It is not that I think brain drain is not an important issue, it is just that I really think it is a second order problem. The first order problems related to health workforce have much more to do with the barriers to demand and supply of health workers. In general, on the demand side, it is not like there are thousands of unfilled posts and no one to fill them because everyone has migrated (sometimes there are unfilled posts, true, but it is usually due to some bureaucratic inefficiency that prevents the position from being filled), it is that there is a big difference between the true “need” for health workers and the actual “demand”, that is spots for them in the public service or elsewhere. On the supply side, pre-service training is a severe constraint. Even if there were more jobs, which might induce more people to want to become a health worker, it is likely that there would not be enough training spots in medical and nursing schools for them to get training.
Finally, there is now some good research out there that makes this point quite clearly. Kinfu, Dal Poz, Mercer, and Evans from the WHO has recently published a nice piece in the Bulletin of the WHO that makes the best use of the spotty data out there and logic to make an important point. Even under relatively conservative assumptions about natural rates of outflow from the health work force (death, retirement, etc), current pre-service output is barely above average replacement rates in 12 sub-Saharan African countries (half above average and half below). If you then factor in population growth, no country will keep pace. If you then also expect it to try to acheive any of the major new global health initiatives we donors so hope to implement, forget it. The output of health workers in Africa is far, far to low, and everything else is a second order issue.

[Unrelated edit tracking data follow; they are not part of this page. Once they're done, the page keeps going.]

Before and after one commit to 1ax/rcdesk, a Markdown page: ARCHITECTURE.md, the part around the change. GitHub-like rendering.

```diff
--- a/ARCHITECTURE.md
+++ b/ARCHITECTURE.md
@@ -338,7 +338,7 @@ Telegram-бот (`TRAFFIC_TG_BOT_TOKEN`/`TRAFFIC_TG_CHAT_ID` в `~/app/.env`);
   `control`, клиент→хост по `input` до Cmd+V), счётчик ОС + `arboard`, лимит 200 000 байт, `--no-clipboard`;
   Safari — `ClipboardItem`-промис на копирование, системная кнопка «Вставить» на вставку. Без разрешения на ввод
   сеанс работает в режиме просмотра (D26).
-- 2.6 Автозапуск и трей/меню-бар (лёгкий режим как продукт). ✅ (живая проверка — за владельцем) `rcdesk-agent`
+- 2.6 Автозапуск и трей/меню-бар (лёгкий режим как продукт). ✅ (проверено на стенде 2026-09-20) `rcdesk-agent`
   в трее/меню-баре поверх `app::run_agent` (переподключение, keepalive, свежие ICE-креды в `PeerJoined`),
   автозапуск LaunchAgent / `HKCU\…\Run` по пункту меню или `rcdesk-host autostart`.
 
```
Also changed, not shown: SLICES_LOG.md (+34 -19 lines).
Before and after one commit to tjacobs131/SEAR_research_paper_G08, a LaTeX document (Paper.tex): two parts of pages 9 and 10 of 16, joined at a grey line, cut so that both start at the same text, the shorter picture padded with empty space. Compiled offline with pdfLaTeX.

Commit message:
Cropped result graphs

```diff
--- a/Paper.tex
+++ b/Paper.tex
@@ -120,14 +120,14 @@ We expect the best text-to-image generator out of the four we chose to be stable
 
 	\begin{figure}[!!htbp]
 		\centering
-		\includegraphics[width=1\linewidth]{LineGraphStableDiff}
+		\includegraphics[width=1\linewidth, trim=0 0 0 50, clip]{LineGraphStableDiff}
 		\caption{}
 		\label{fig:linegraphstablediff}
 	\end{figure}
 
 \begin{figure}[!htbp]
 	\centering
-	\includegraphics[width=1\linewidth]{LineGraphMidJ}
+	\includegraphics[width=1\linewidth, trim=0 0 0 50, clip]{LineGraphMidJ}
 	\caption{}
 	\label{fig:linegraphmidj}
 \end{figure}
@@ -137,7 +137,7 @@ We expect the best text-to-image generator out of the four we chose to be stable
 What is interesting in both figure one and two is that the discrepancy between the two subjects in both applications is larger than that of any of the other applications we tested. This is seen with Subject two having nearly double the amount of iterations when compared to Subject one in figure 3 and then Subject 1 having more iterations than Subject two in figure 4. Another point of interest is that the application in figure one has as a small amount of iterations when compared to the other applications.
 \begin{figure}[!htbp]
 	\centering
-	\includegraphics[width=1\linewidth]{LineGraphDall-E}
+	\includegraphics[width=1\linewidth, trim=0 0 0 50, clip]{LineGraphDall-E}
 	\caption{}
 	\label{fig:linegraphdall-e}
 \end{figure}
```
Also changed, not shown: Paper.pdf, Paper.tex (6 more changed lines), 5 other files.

Some of my research in Ghana has also identified this constraint. Ghana is a country that gets a lot of airplay about how bad outward migration has been, but in reality, Ghana’s real problems have very little to do with migration. In the 50 years since Ghana gained independencance from the UK, it has only ever had 2 medical schools, one started soon after independence and the other during the 1990s. Combined, these medical schools have only ever produced roughly 3000 doctors…IN 50 YEARS. Even if every single one of these doctors were alive and working today, a completely unrealistic assumption, Ghana would still be an order of magnitude below health density levels advocated by the WHO (ignore for the moment whether one believes in these ratios or not). Ghana probably has somewhere over 2000 doctors currently practicing in the country today, reasonably good levels, considering, but this point never gets any attention. I was at one point trying to see if Ghana was actually a net importer of doctors trained outside of Ghana, but the data was a bit too messy to allow me to show this, but I suspect it might be close in recent years.
So I am really happy to see this new article. The authors get my highest level of priase for making the most of the paucity of data available on this topic.Share on Facebook